Did the House pass such a full-throated Resolution about anti-Semitism after Charlottesville, or after the recent Pittsburgh synagogue massacre?
By Jeffrey Isaac | Public Seminar | Mar 5, 2019
I encourage everyone to watch the nine-minute video in its entirety. Far from a fire-breathing or hateful speech, Omar can be seen very carefully trying to parse her words in order to express her frustration, to defend herself, and to clarify her position on the rights of Palestinians.
Ilhan Omar is again at the center of controversy, this time for remarks she made last week at a panel discussion at Busboys and Poets, a Washington, DC, bookstore and restaurant. Omar’s “offending” comment was a reference to “the political influence in this country that says that it’s okay for people to push for allegiance to a foreign country.”
She was immediately accused of feeding centuries-old anti-Semitic tropes about the nefarious influence of a Jewish cabal. A chorus of denunciations have ensued, a number of prominent House Democrats, most of them Jewish, have taken particular offense, and apparently the House Democratic leadership has decided to pass a four-page Resolution denouncing anti-Semitism and especially references to “dual loyalty,” implicitly rebuking Omar (the Washington Post headline declares that “Rep. Omar’s comments force Democrats to act on anti-Semitism measure.” Indeed, House leadership was forced to do nothing; they are choosing to do this).
Meanwhile, Republicans call for more drastic action against her, shedding crocodile tears about bigotry, seeking to inoculate their party by absurdly comparing Omar to the viciously racist Steve King, and gleefully sowing division among Democrats.

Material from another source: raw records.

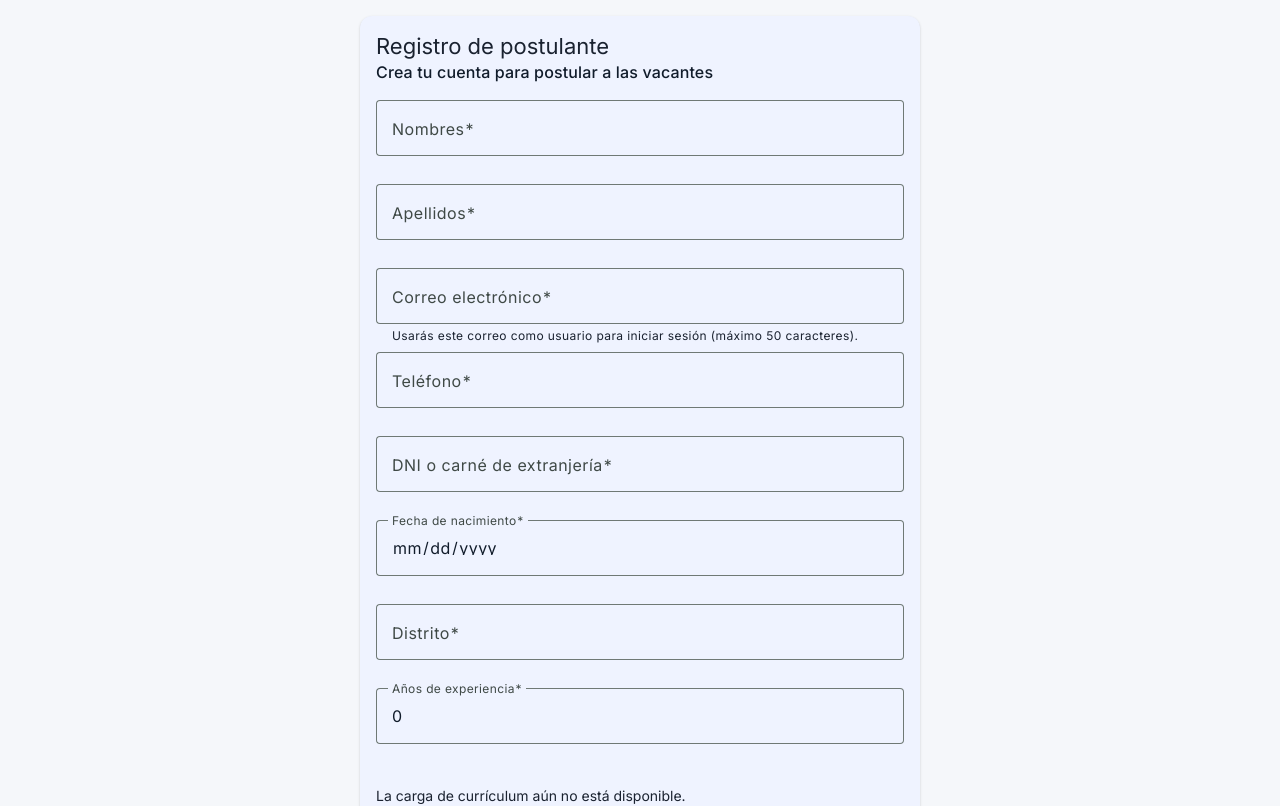
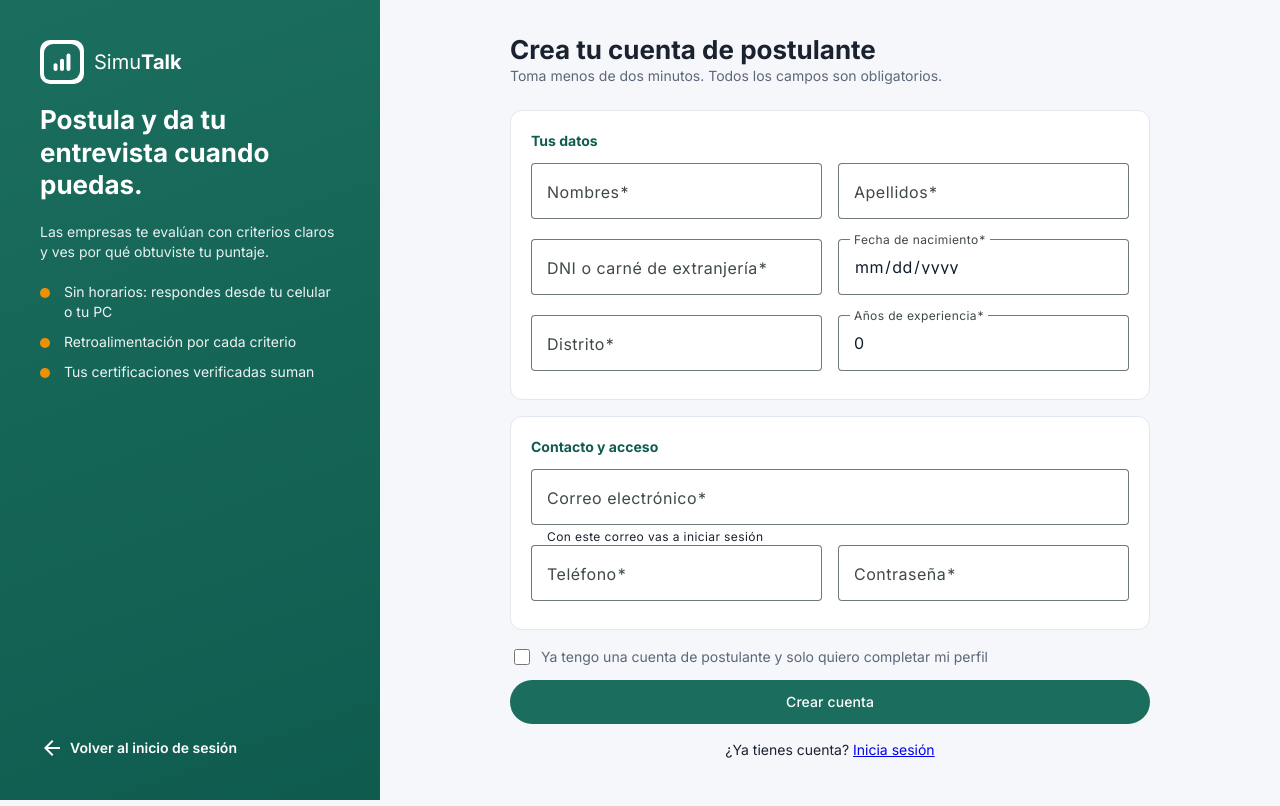
Before and after one commit to simultalk/simutalk-frontend, an Angular app: page /register/applicant in a window 1280 px wide. Shown: the top 806 px of the page. Built offline with nearby package versions, Linux system fonts and the light colour scheme.

Commit message:
style(iam): rediseñar el registro de postulante con el estilo de marca (US-26)

```diff
--- a/src/app/components/auth/applicant-register/applicant-register.css
+++ b/src/app/components/auth/applicant-register/applicant-register.css
@@ -1,34 +1,23 @@
-.pantalla {
-  min-height: 100vh;
+.exito {
   display: flex;
   align-items: center;
-  justify-content: center;
-  padding: 16px;
+  gap: 8px;
+  padding: 12px 16px;
+  border-radius: var(--st-radius);
+  background: var(--st-primary-soft);
+  color: var(--st-primary-dark);
+  font-weight: 600;
 }
 
-.tarjeta {
-  width: 100%;
-  max-width: 560px;
+.exito span { flex: 1; }
+
+.ya-tengo {
+  display: flex;
+  align-items: center;
+  gap: 8px;
+  font-size: 14px;
+  color: var(--st-text-secondary);
+  cursor: pointer;
 }
 
-form {
-  display: flex;
-  flex-direction: column;
-  gap: 8px;
-  margin-top: 16px;
-}
-
-.error {
-  color: var(--mat-sys-error);
-  margin: 0 0 8px;
-}
-
-.exito {
-  color: green;
-  margin: 0 0 8px;
-}
-
-.enlace {
-  text-align: center;
-  margin: 12px 0 0;
-}
+.ya-tengo input { accent-color: var(--st-primary); width: 16px; height: 16px; }
--- a/src/app/components/auth/applicant-register/applicant-register.html
+++ b/src/app/components/auth/applicant-register/applicant-register.html
@@ -1,19 +1,36 @@
-<div class="pantalla">
-  <mat-card class="tarjeta">
-    <mat-card-header>
-      <mat-card-title>Registro de postulante</mat-card-title>
-      <mat-card-subtitle>Crea tu cuenta para postular a las vacantes</mat-card-subtitle>
-    </mat-card-header>
+<div class="st-auth">
+  <aside class="st-auth-marca">
+    <a class="st-auth-logo" routerLink="/login" aria-label="SimuTalk, ir al inicio de sesión">
+      <img src="logo.svg" alt="" width="36" height="36" />
+      <span>Simu<strong>Talk</strong></span>
+    </a>
+    <h2>Postula y da tu entrevista cuando puedas.</h2>
+    <p>Las empresas te evalúan con criterios claros y ves por qué obtuviste tu puntaje.</p>
+    <ul>
+      <li>Sin horarios: respondes desde tu celular o tu PC</li>
+      <li>Retroalimentación por cada criterio</li>
+      <li>Tus certificaciones verificadas suman</li>
+    </ul>
+    <a class="st-auth-volver" routerLink="/login">
+      <mat-icon fontSet="material-symbols-outlined" aria-hidden="true">arrow_back</mat-icon>
+      Volver al inicio de sesión
+    </a>
+  </aside>
 
-    <mat-card-content>
-      <form [formGroup]="form" (ngSubmit)="submit()">
+  <main class="st-auth-panel">
+    <form class="st-auth-form" [formGroup]="form" (ngSubmit)="submit()">
+      <h1>{{ completeExistingAccount() ? 'Completa tu perfil' : 'Crea tu cuenta de postulante' }}</h1>
+      <p class="st-auth-sub">Toma menos de dos minutos. Todos los campos son obligatorios.</p>
+
+      <section class="st-auth-seccion">
+        <h3>Tus datos</h3>
+
         <mat-form-field appearance="outline">
           <mat-label>Nombres</mat-label>
           <input matInput formControlName="firstName" autocomplete="given-name" maxlength="80" />
           @if (form.controls.firstName.hasError('required')) {
             <mat-error>Ingresa tus nombres</mat-error>
-          }
-          @if (form.controls.firstName.hasError('minlength')) {
+          } @else if (form.controls.firstName.invalid) {
             <mat-error>Debe tener al menos 2 caracteres</mat-error>
           }
         </mat-form-field>
@@ -23,32 +40,8 @@
           <input matInput formControlName="lastName" autocomplete="family-name" maxlength="80" />
           @if (form.controls.lastName.hasError('required')) {
             <mat-error>Ingresa tus apellidos</mat-error>
-          }
-          @if (form.controls.lastName.hasError('minlength')) {
+          } @else if (form.controls.lastName.invalid) {
             <mat-error>Debe tener al menos 2 caracteres</mat-error>
-          }
-        </mat-form-field>
-
-        <mat-form-field appearance="outline">
-          <mat-label>Correo electrónico</mat-label>
-          <input matInput type="email" formControlName="email" autocomplete="email" maxlength="50" />
-          <mat-hint>Usarás este correo como usuario para iniciar sesión (máximo 50 caracteres).</mat-hint>
-          @if (form.controls.email.hasError('required')) {
-            <mat-error>Ingresa tu correo</mat-error>
-          }
-          @if (form.controls.email.hasError('email')) {
-            <mat-error>Ingresa un correo válido</mat-error>
-          }
-        </mat-form-field>
-
-        <mat-form-field appearance="outline">
-          <mat-label>Teléfono</mat-label>
-          <input matInput formControlName="phone" inputmode="tel" autocomplete="tel" />
-          @if (form.controls.phone.hasError('required')) {
-            <mat-error>Ingresa tu teléfono</mat-error>
-          }
-          @if (form.controls.phone.hasError('pattern')) {
-            <mat-error>Ingresa un teléfono válido (solo dígitos)</mat-error>
           }
         </mat-form-field>
 
@@ -56,7 +49,7 @@
           <mat-label>DNI o carné de extranjería</mat-label>
           <input matInput formControlName="documentNumber" inputmode="numeric" maxlength="12" />
           @if (form.controls.documentNumber.invalid) {
-            <mat-error>Ingresa un DNI de 8 dígitos o un CE de 9 a 12 dígitos</mat-error>
+            <mat-error>DNI de 8 dígitos o CE de 9 a 12</mat-error>
           }
         </mat-form-field>
 
@@ -64,13 +57,13 @@
           <mat-label>Fecha de nacimiento</mat-label>
           <input matInput type="date" formControlName="birthDate" autocomplete="bday" />
           @if (form.controls.birthDate.invalid) {
-            <mat-error>Ingresa una fecha válida; debes tener al menos 18 años</mat-error>
+            <mat-error>Debes tener al menos 18 años</mat-error>
           }
         </mat-form-field>
 
         <mat-form-field appearance="outline">
           <mat-label>Distrito</mat-label>
-          <input matInput formControlName="district" maxlength="80" />
+          <input matInput formControlName="district" maxlength="80" placeholder="Ej. La Victoria" />
           @if (form.controls.district.invalid) {
             <mat-error>Ingresa tu distrito</mat-error>
           }
@@ -80,46 +73,74 @@
           <mat-label>Años de experiencia</mat-label>
           <input matInput type="number" formControlName="yearsOfExperience" min="0" step="1" />
           @if (form.controls.yearsOfExperience.invalid) {
-            <mat-error>Ingresa un número entero mayor o igual a cero</mat-error>
+            <mat-error>Número entero, 0 o más</mat-error>
+          }
+        </mat-form-field>
+      </section>
+
+      <section class="st-auth-seccion">
+        <h3>Contacto y acceso</h3>
+
+        <mat-form-field appearance="outline" class="completo">
+          <mat-label>Correo electrónico</mat-label>
+          <input matInput type="email" formControlName="email" autocomplete="email" maxlength="50" />
+          <mat-hint>Con este correo vas a iniciar sesión</mat-hint>
+          @if (form.controls.email.hasError('required')) {
+            <mat-error>Ingresa tu correo</mat-error>
+          } @else if (form.controls.email.invalid) {
+            <mat-error>Ingresa un correo válido</mat-error>
           }
         </mat-form-field>
 
-        <p>La carga de currículum aún no está disponible.</p>
+        <mat-form-field appearance="outline">
+          <mat-label>Teléfono</mat-label>
+          <input matInput formControlName="phone" inputmode="tel" autocomplete="tel" placeholder="987654321" />
+          @if (form.controls.phone.hasError('required')) {
+            <mat-error>Ingresa tu teléfono</mat-error>
+          } @else if (form.controls.phone.invalid) {
+            <mat-error>Solo dígitos, de 7 a 15</mat-error>
+          }
+        </mat-form-field>
 
         <mat-form-field appearance="outline">
           <mat-label>Contraseña</mat-label>
           <input matInput type="password" formControlName="password" autocomplete="new-password" maxlength="72" />
           @if (form.controls.password.hasError('required')) {
             <mat-error>Ingresa una contraseña</mat-error>
-          }
-          @if (form.controls.password.hasError('minlength')) {
-            <mat-error>Debe tener entre 8 y 72 caracteres</mat-error>
+          } @else if (form.controls.password.invalid) {
+            <mat-error>Entre 8 y 72 caracteres</mat-error>
           }
         </mat-form-field>
+      </section>
 
+      <div class="st-auth-acciones">
         @if (errorMessage()) {
-          <p class="error" role="alert">{{ errorMessage() }}</p>
+          <p class="st-auth-error" role="alert">{{ errorMessage() }}</p>
         }
         @if (success()) {
-          <p class="exito" role="status">Tu cuenta y perfil de postulante están guardados. Ya puedes consultar las vacantes.</p>
-          <a routerLink="/recruitment/job-postings">Ver vacantes</a>
+          <div class="exito" role="status">
+            <mat-icon fontSet="material-symbols-outlined" aria-hidden="true">check_circle</mat-icon>
+            <span>Tu cuenta está lista.</span>
+            <a mat-flat-button routerLink="/recruitment/job-postings">Ver vacantes</a>
+          </div>
         }
 
-        <label>
-          <input type="checkbox" [checked]="completeExistingAccount()"
+        <label class="ya-tengo">
+          <input
+            type="checkbox"
+            [checked]="completeExistingAccount()"
             [disabled]="loading() || success()"
-            (change)="completeExistingAccount.set($any($event.target).checked)" />
-          Ya tengo una cuenta de postulante y quiero completar mi perfil
+            (change)="completeExistingAccount.set($any($event.target).checked)"
+          />
+          Ya tengo una cuenta de postulante y solo quiero completar mi perfil
         </label>
 
         <button mat-flat-button type="submit" [disabled]="loading() || success()">
           {{ loading() ? 'Guardando...' : completeExistingAccount() ? 'Completar perfil' : 'Crear cuenta' }}
         </button>
 
-        <p class="enlace">
-          ¿Ya tienes cuenta? <a routerLink="/login">Inicia sesión</a>
-        </p>
-      </form>
-    </mat-card-content>
-  </mat-card>
+        <p class="st-auth-enlace">¿Ya tienes cuenta? <a routerLink="/login">Inicia sesión</a></p>
+      </div>
+    </form>
+  </main>
 </div>
--- a/src/app/components/auth/applicant-register/applicant-register.ts
+++ b/src/app/components/auth/applicant-register/applicant-register.ts
@@ -2,10 +2,10 @@ import { Component, inject, signal } from '@angular/core';
 import { AbstractControl, FormBuilder, ReactiveFormsModule, Validators } from '@angular/forms';
 import { RouterLink } from '@angular/router';
 import { HttpErrorResponse } from '@angular/common/http';
-import { MatCardModule } from '@angular/material/card';
 import { MatFormFieldModule } from '@angular/material/form-field';
 import { MatInputModule } from '@angular/material/input';
 import { MatButtonModule } from '@angular/material/button';
+import { MatIconModule } from '@angular/material/icon';
 import { ApplicantRegistrationError, RegistrationService } from '../../../services/registration.service';
 
 function adultBirthDate(control: AbstractControl) {
@@ -23,10 +23,10 @@ function adultBirthDate(control: AbstractControl) {
   imports: [
     ReactiveFormsModule,
     RouterLink,
-    MatCardModule,
     MatFormFieldModule,
     MatInputModule,
     MatButtonModule,
+    MatIconModule,
   ],
   templateUrl: './applicant-register.html',
   styleUrl: './applicant-register.css',
```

The political denunciations of Omar are defensive, self-righteous, and cynical. They represent political grandstanding and not a serious response to either her comments or to the real harms caused by anti-Semitism in the US, which are not being caused by Omar or her supporters.